Series: Saturday Science Links (20 entries)
The biggest science stories of the week are reviewed.
The biggest science stories of the week are reviewed.
From science and religion blogs: quantum uncertainty and God, the remarkable fact that we have come to understand our place in the created order, and the role of theology in making wise choices about the use of technology.
The new Gallup survey shows in broad strokes the challenge we face. But more nuanced surveys find that only 8% of Americans are convinced creationists whose beliefs are dear to them, and only 4% are convinced atheistic evolutionists whose beliefs are dear to them.

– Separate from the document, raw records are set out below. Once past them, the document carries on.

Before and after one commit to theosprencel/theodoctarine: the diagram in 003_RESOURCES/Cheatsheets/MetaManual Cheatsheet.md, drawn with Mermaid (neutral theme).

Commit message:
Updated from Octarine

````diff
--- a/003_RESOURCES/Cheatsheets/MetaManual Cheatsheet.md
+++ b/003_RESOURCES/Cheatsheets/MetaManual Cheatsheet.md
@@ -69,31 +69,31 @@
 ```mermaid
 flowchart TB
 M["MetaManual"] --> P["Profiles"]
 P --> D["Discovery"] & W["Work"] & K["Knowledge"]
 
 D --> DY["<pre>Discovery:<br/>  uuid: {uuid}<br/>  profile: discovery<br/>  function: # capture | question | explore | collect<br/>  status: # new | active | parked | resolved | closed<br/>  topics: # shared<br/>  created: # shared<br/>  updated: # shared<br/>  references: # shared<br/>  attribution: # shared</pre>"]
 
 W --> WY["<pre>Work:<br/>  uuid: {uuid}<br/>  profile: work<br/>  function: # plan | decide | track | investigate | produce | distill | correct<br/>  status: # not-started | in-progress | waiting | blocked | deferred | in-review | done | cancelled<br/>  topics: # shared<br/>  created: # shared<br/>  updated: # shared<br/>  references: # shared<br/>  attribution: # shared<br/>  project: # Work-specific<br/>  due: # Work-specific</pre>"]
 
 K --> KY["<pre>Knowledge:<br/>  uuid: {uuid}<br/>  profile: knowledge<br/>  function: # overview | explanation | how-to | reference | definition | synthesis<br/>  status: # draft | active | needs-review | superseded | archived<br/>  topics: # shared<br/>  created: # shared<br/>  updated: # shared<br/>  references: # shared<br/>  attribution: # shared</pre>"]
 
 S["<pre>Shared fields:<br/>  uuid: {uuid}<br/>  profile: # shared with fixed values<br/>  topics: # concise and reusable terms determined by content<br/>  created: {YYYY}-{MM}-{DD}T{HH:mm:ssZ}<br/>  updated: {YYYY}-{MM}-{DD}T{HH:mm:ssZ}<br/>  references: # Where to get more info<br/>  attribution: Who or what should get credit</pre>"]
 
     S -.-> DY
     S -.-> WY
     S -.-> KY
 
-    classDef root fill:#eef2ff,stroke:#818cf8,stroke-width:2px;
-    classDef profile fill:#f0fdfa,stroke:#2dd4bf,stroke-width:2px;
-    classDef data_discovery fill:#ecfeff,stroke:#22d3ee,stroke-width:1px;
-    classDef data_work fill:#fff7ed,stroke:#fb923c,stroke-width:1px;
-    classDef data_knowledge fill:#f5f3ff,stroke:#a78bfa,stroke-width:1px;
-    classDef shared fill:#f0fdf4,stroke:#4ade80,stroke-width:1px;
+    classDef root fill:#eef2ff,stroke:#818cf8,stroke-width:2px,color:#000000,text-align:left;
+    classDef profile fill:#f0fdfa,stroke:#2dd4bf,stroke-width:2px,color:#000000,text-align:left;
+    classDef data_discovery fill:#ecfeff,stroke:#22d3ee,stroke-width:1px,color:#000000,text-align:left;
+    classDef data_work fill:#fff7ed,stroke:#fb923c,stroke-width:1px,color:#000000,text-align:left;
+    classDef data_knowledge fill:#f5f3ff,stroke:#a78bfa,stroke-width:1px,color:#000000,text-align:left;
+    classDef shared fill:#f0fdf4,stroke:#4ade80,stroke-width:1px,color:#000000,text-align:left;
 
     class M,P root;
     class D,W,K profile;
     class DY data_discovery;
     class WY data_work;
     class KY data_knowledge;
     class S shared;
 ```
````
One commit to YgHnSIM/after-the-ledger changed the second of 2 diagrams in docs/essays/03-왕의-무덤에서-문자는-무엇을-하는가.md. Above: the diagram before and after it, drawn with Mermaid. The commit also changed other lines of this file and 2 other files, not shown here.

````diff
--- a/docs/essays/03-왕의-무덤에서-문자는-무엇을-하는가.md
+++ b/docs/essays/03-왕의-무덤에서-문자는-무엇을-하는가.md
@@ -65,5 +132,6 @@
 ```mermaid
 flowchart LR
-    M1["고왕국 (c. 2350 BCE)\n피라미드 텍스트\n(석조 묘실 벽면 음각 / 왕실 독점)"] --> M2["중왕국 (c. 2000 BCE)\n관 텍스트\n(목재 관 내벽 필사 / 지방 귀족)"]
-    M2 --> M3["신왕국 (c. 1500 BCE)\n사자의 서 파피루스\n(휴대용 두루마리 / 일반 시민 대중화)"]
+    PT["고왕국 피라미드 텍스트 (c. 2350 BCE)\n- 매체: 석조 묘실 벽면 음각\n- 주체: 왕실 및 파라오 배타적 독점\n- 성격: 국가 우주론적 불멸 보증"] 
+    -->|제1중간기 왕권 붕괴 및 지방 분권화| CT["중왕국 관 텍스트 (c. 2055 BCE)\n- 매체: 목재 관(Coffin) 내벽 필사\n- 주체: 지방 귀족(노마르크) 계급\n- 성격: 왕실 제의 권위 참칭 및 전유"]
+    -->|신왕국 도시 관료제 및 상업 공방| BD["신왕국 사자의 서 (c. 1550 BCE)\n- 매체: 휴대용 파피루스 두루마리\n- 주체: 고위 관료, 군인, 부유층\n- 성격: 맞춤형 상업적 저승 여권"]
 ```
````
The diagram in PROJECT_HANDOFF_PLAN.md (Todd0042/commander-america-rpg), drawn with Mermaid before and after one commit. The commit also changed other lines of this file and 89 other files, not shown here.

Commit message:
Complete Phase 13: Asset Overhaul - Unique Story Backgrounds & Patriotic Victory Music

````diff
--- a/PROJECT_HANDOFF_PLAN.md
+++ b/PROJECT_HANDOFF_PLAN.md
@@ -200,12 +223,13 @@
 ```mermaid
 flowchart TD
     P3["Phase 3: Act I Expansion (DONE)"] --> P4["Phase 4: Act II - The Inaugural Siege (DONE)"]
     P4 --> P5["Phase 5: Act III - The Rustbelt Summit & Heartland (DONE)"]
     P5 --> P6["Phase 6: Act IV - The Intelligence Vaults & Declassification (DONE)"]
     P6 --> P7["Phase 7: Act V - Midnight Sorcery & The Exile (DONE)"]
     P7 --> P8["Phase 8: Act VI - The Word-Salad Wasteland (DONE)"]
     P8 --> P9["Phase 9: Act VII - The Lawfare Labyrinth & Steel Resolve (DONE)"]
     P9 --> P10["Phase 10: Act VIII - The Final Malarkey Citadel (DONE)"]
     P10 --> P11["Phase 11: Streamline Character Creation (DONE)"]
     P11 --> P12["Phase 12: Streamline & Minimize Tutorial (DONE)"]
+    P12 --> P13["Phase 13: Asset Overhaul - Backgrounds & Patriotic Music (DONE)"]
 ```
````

The vast majority of Americans are not sure of their position and are open to a conversation.
Christian theology asserts that humans are spiritual creatures, a unity of body and spirit or “soul,” integrated, not reducible downwards to mere matter or upwards to mere spirit.
In this excerpt from the book Delight in Creation: Scientists Share Their Work with the Church, astronomer Deborah Haarsma shares her excitement about recent findings about our universe from a Christian perspective.
The BioLogos Forum is pleased to present this infographic about the current anthropological understanding of human evolution, which takes into account research into both physiological and cultural developments among our ancient ancestors.
This BioLogos videocast addresses the age of recently discovered hominid fossils and how scientists are able to obtain those dates.
At a press conference on July 4, 2012, and with 99.99994% confidence (5 sigma), CERN announced the discovery of a particle consistent with that of a Higgs boson (a.k.a. “the God particle”). This is very exciting for elementary particle physicists. But what is the Higgs particle, and what is its meaning?
The discovery of the Higgs boson would certainly be a breakthrough for particle physics and cosmology, but would such a finding also radically redefine theology’s understanding of God or challenge the existence of such a deity? Is there actually any theological or religious significance in Higgs physics at all?
Baylor University Physicist Gerald Cleaver describes the changing state of our understanding of the cosmos and suggests ways that Christians can make theological sense of a theoretical Multiverse.
In this brief series (taken from a 2009 paper), Jennifer Wiseman uses an excerpt from the famous hymn “How Great Thou Art,” to explain why the study of God’s creation can lead Christ’s followers into meaningful worship and overcome the obstacles which impede true praise. Creation as encountered through our senses is pondered by our minds, which flows into wonder-filled songs from the soul. She further explains how knowledge of creation will help Christians to address the moral dilemmas of science, and she encourages all to see the process of scientific inquiry as a means to discover God’s truth.
This blog series by Dennis Venema undertakes the task of clarifying numerous aspects of evolution that often become misconstrued by Christians. He first discusses the idea of speciation in a population over time, later applying it to the speciation process that occurred among hominids (human ancestors) which led to modern humans. He continues to support this idea by exploring so called “Mitochondrial Eve,”“Y Chromosome Adam” and other compositional clues of the human genome.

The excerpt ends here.